PFAW launched a campaign to “Dump DOMA” in 2008. Since then, our petition calling on Congress to repeal the discriminatory law has gathered 230,000 signatures.
But the effort to overturn DOMA is not over. While Section 3 was the law’s most damaging provision, DOMA’s Section 2, which says that states don’t have to recognize same-sex marriages performed in other states, still stands. We will continue to work to overturn the remainder of DOMA and ensure that all gay and lesbian Americans have the right to marriage, no matter which state they make their home.
While our work continues, today’s decision represents a historic turning point for equality. DOMA will no longer tear apart binational couples. It will no longer impose a “gay tax” on legally married same-sex couples. It will no longer deny benefits to same-sex spouses of federal employees. It will no longer deny gay and lesbian veterans benefits for their spouses.
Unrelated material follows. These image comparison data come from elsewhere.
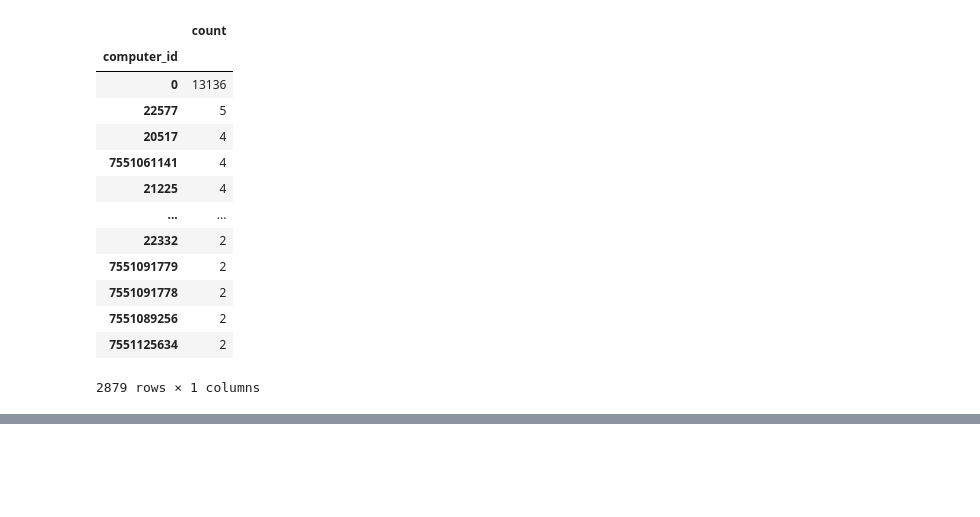
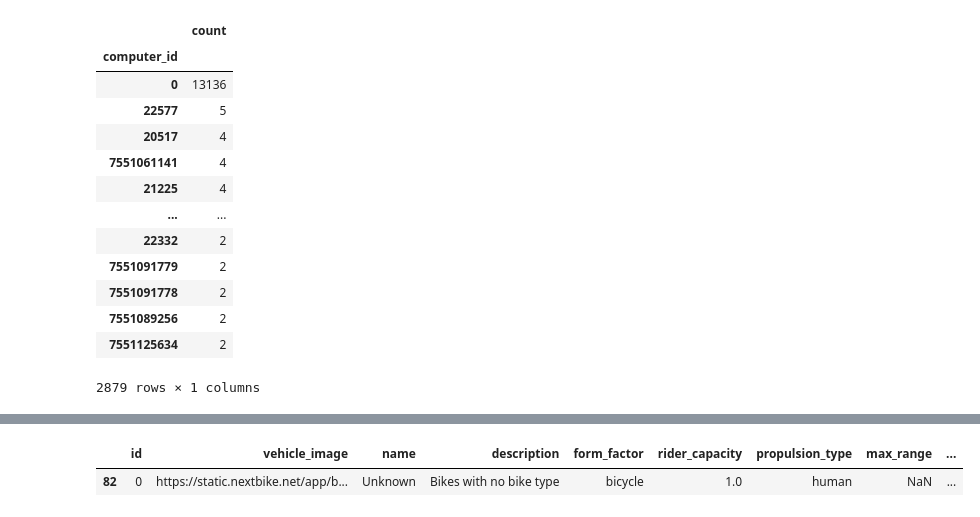
Before and after one commit to zakarya-22/FML_Challenge_IMT, a Jupyter notebook: jayesh/Scratchpad.ipynb, the cells around one changed output, grey strips where cells are left out. Drawn from its saved outputs; the diff is of its cells as text; code cells hidden in the pictures; blank space fills up the shorter version.

```diff
--- a/jayesh/Scratchpad.ipynb
+++ b/jayesh/Scratchpad.ipynb
@@ -329,0 +346,5 @@ bikes_with_same_computer.query("count > 1")
+# %%
+bike_types.query("id == 0")
+# %% [output]
+|  | id | vehicle_image | name | description | form_factor | rider_capacity | propulsion_type | max_range | ... |
+| 82 | 0 | https://static.nextbike.net/app/b... | Unknown | Bikes with no bike type | bicycle | 1.0 | human | NaN | ... |
```
Also changed, not shown: parts of 2 cells of this notebook, 1 other file.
The story of Edith Windsor, the plaintiff who brought DOMA to the Supreme Court, and Thea Spyer, her late wife and partner of 40 years, illustrates what this decision will mean to so many Americans:
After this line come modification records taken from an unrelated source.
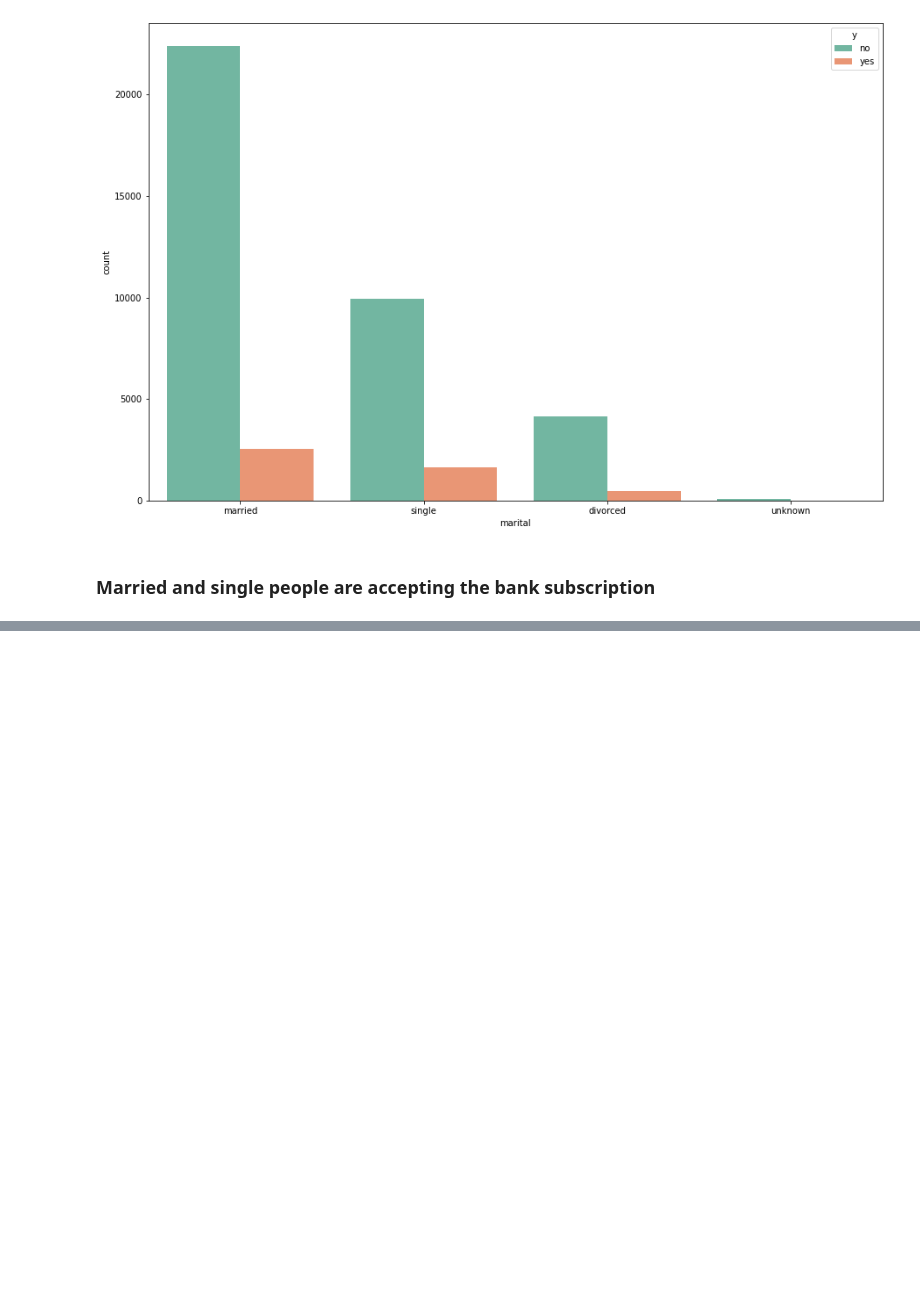
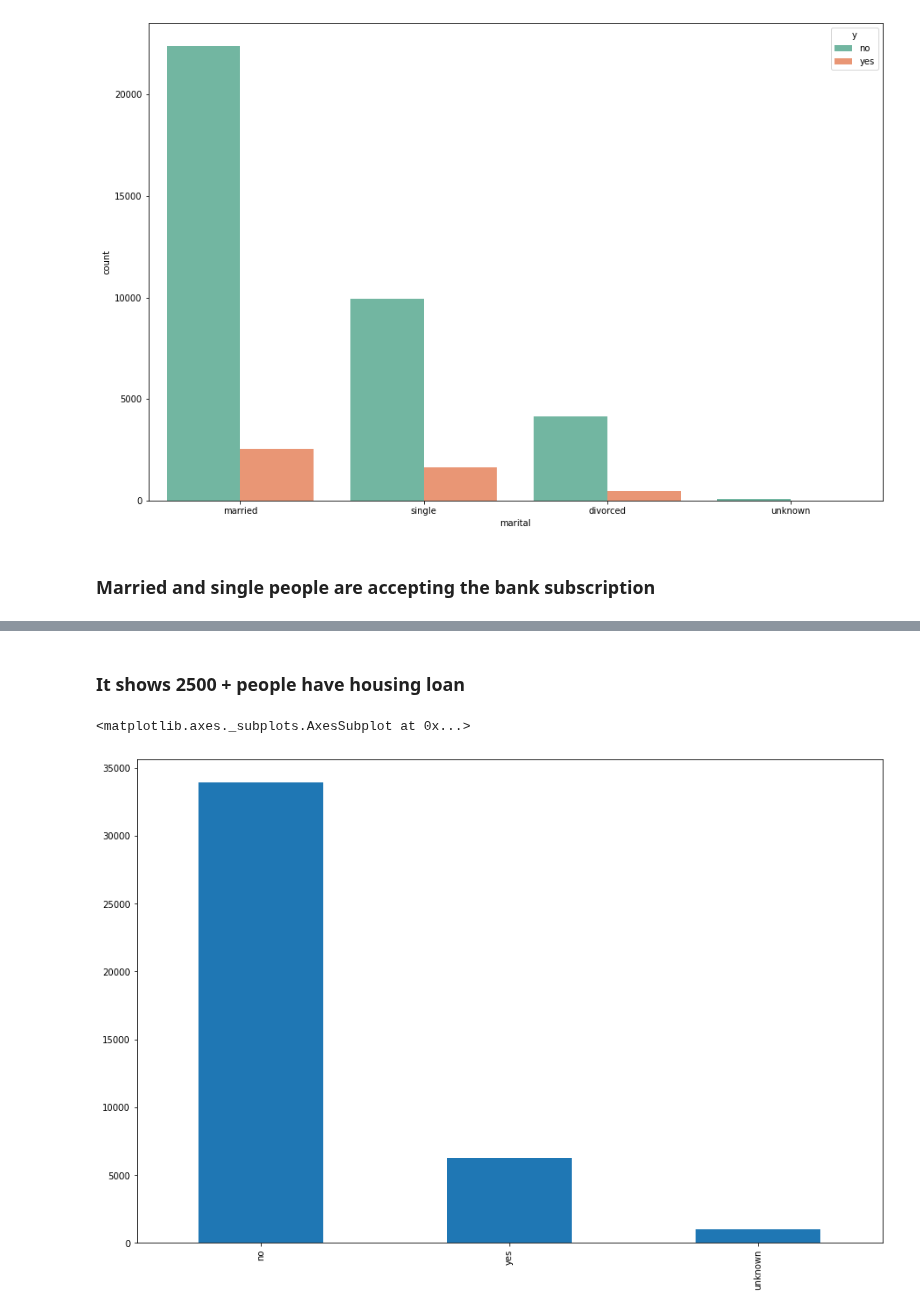
Before and after one commit to VpkPrasanna/ineuronchallanges, a Jupyter notebook: Banking subscription/BankSubscription.ipynb, the cells around one changed output, grey strips where cells are left out. Drawn from its saved outputs; the diff is of its cells as text; code cells hidden in the pictures; blank space fills up the shorter version.

```diff
--- a/Banking subscription/BankSubscription.ipynb
+++ b/Banking subscription/BankSubscription.ipynb
@@ -115,0 +115,7 @@ sns.countplot(x=train_data['housing'],hue=train_data['y'],palette="nipy_spectral
+# %% [markdown]
+### It shows 2500 + people have housing loan
+# %%
+train_data['loan'].value_counts().plot(kind="bar")
+# %% [output]
+<matplotlib.axes._subplots.AxesSubplot at 0x...>
+[figure, added]
```
Also changed, not shown: parts of 46 cells of this notebook.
Last Tuesday Delaware Governor Jack Markell wrote that in his state, it is high time “our laws reflect our values.” The bill in question was the Gender Identity Nondiscrimination Act of 2013, which adds gender identity to the state’s hate crime prevention and non-discrimination laws. As Gov. Markell pointed out,
“Under our State's laws, it is currently legal to fire someone, deny them housing, or throw them out of a restaurant simply because they are transgender. This is simply not the Delaware way…”
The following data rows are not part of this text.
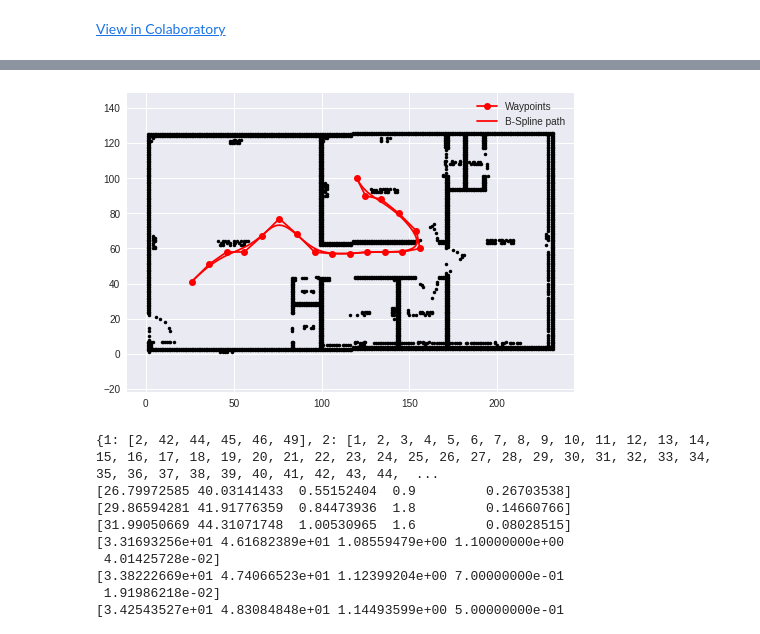
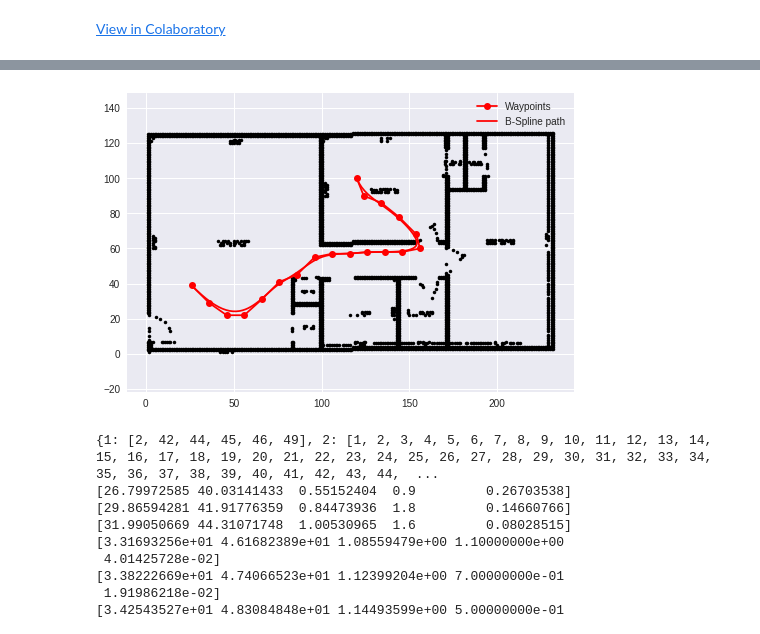
Before and after one commit to Acharya-Kiran/Astar, a Jupyter notebook: global_Astar_local_dwa.ipynb, the cells around one changed output, grey strips where cells are left out. Drawn from its saved outputs; the diff is of its cells as text; code cells hidden in the pictures.

```diff
--- a/global_Astar_local_dwa.ipynb
+++ b/global_Astar_local_dwa.ipynb
@@ -36,6 +36,66 @@ def calc_fianl_path(ngoal, closedset, reso):
 
     return rx, ry
 
+def get_cost_map(ox,oy,gx,gy):
+    minx = round(min(ox))
+    miny = round(min(oy))
+    maxx = round(max(ox))
+    maxy = round(max(oy))
+
+    xwidth = round(maxx - minx)
+    ywidth = round(maxy - miny)
+
+    obs=[[l,m]for l,m in zip(ox,oy)]
+
+    cost_map = []
+    for i in range(ywidth):
+      l=[]
+      for j in range(xwidth):
+        if [j,i] in obs:
+          l.append(10000)
+        else:
+          l.append(-1)
+      cost_map.append(copy.copy(l))
+
+    print(len(cost_map[0]))
+    print(len(cost_map))
+    #for i,j in zip(ox,oy):
+      #if(i<=xwidth and j<=ywidth):
+        #cost_map[j][i]=10000
+
+    #cost_map=[]
+    axis=[[1,0],[-1,0],[0,1],[0,-1],[1,1],[1,-1],[-1,-1],[-1,1]]
+    open_list=[[gx,gy]]
+    cost_map[int(gy)][int(gx)]=0
+    cost=1
+    while open_list!=[]:
+      val1=open_list.pop(0)
+      #print(open_list)
+      for val in axis:
+        x_ = val1[0]+val[0]
+        y_ = val1[1]+val[1]
+        #print(y_,x_)
+        if x_<xwidth and x_>=0 and y_<ywidth and y_>=0:
+          if cost_map[y_][x_]==-1:
+            cost_map[y_][x_]=cost_map[val1[1]][val1[0]]+1
+            open_list.append([x_,y_])
+
+
+    for i in range(42,37,-1):
+      for j in range(23,28):
+        print(cost_map[j][i],end=" ")
+      print("\n")
+    return cost_map
+
+
+
+
+
+
+
+
+
+
 
 def a_star_planning(sx, sy, gx, gy, ox, oy, reso, rr):
     """
@@ -51,7 +111,7 @@ def a_star_planning(sx, sy, gx, gy, ox, oy, reso, rr):
     ngoal = Node(round(gx / reso), round(gy / reso), 0.0, -1)
     ox = [iox / reso for iox in ox]
     oy = [ioy / reso for ioy in oy]
-
+    cost_map = get_cost_map(ox,oy,gx,gy)
     obmap, minx, miny, maxx, maxy, xw, yw = calc_obstacle_map(ox, oy, reso, rr)
 
     motion = get_motion_model()
@@ -63,7 +123,7 @@ def a_star_planning(sx, sy, gx, gy, ox, oy, reso, rr):
         c_id = min(
             openset, key=lambda o: openset[o].cost + calc_heuristic(ngoal, openset[o]))
         current = openset[c_id]
-
+        current.cost+=cost_map[current.y][current.x]
         # show graph
         #if show_animation:
          #   plt.plot(current.x * reso, current.y * reso, "xc")
@@ -97,7 +157,7 @@ def a_star_planning(sx, sy, gx, gy, ox, oy, reso, rr):
             if n_id not in openset:
                 openset[n_id] = node  # Discover a new node
 
-            tcost = current.cost + calc_heuristic(current, node)
+            tcost = current.cost #+ calc_heuristic(current, node)
 
             if tcost >= node.cost:
                 continue  # this is not a better path
@@ -175,10 +235,10 @@ def get_motion_model():
               [0, 1, 1],
               [-1, 0, 1],
               [0, -1, 1],
-              [-1, -1, math.sqrt(2)],
-              [-1, 1, math.sqrt(2)],
-              [1, -1, math.sqrt(2)],
-              [1, 1, math.sqrt(2)]]
+              [-1, -1,1],
+              [-1, 1, 1],
+              [1, -1, 1],
+              [1, 1, 1]]
 
     return motion
 
@@ -205,10 +265,10 @@ def main():
     #print(__file__ + " start!!")
 
     # start and goal position
-    sx = 25.0  # [m]
-    sy = 40.0  # [m]
-    gx = 120.0  # [m]
-    gy = 100.0  # [m]
-    grid_size = 1.0  # [m]
-    robot_size = 1.0  # [m]
+    sx = 25  # [m]
+    sy = 40  # [m]
+    gx = 120  # [m]
+    gy = 100  # [m]
+    grid_size = 1  # [m]
+    robot_size = 1  # [m]
     ox, oy = [], []
@@ -218,8 +278,10 @@ def main():
       if occupancy_grid[i] in [100,-1]:
         ox.append(i%235)
         oy.append(round(i/235))
-    print(ox)
-    print(oy)
+    #print(ox)
+    #print(oy)
+    #cost_map = get_cost_map(ox,oy,gx,gy)
+    #print(cost_map[sy][sx])
 
 
 
@@ -231,6 +293,8 @@ def main():
         plt.axis("equal")
 
     rx, ry = a_star_planning(sx, sy, gx, gy, ox, oy, grid_size, robot_size)
+
+
 
     rx__=[rx[i] for i in range(len(rx)) if i%10==0]
     ry__=[ry[i] for i in range(len(ry)) if i%10==0]
@@ -266,4 +340,4 @@ Find goal
-[figure, old version]
+[figure, new version]
 # %%
 import math
 import numpy as np
```
Also changed, not shown: parts of 1 cell of this notebook.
And it’s not the American way. With bipartisan support in the state House and Senate, the bill passed the Delaware legislature and was signed into law by Gov. Markell Wednesday evening, making Delaware the 17th state with an employment non-discrimination law covering gender identity in addition to sexual orientation.
This is a profound victory for transgender Delawareans like Jay Campbell, who has so far felt unable to come out in his workplace. Campbell told the News Journal of Wilmington earlier this month,
“Without basic protection from discrimination, I can’t afford to tell my employer. I can’t obtain health coverage for the fear I’ll be outed and fired.”
Campbell shares this concern with other transgender – as well as lesbian, gay, and bisexual – people across the country. In the majority of U.S. states, it remains legal to fire someone for being LGBT. This means that far too many people find themselves forced to choose between risking their livelihoods and undertaking the painful work of hiding who they are, day after day.
Today’s victory in Delaware underscores the need for employment protections for LGBT workers in every state through the Employment Non-Discrimination Act. This common-sense solution would help ensure that employees like Campbell are judged by how well they do their job, not by who they are or who they love.
Yesterday afternoon the Delaware Senate passed a historic civil rights bill adding gender identity to the state’s hate crime prevention and non-discrimination laws. Despite damaging lies about transgender Americans pushed by organizations like Focus on the Family and the Delaware Family Policy Council, the state Senate approved the bill in an 11-7 vote.
Sarah McBride of Equality Delaware said,
“The Senate vote today inspired a lot of hope in me and I’m sure that’s true for many other transgender people across Delaware. It was inspiring to see a majority of the Senators stand up for a group that has seen disproportionate levels of discrimination and violence.”
If enacted, Delaware will become the 17th state with an employment non-discrimination law that covers gender identity in addition to sexual orientation.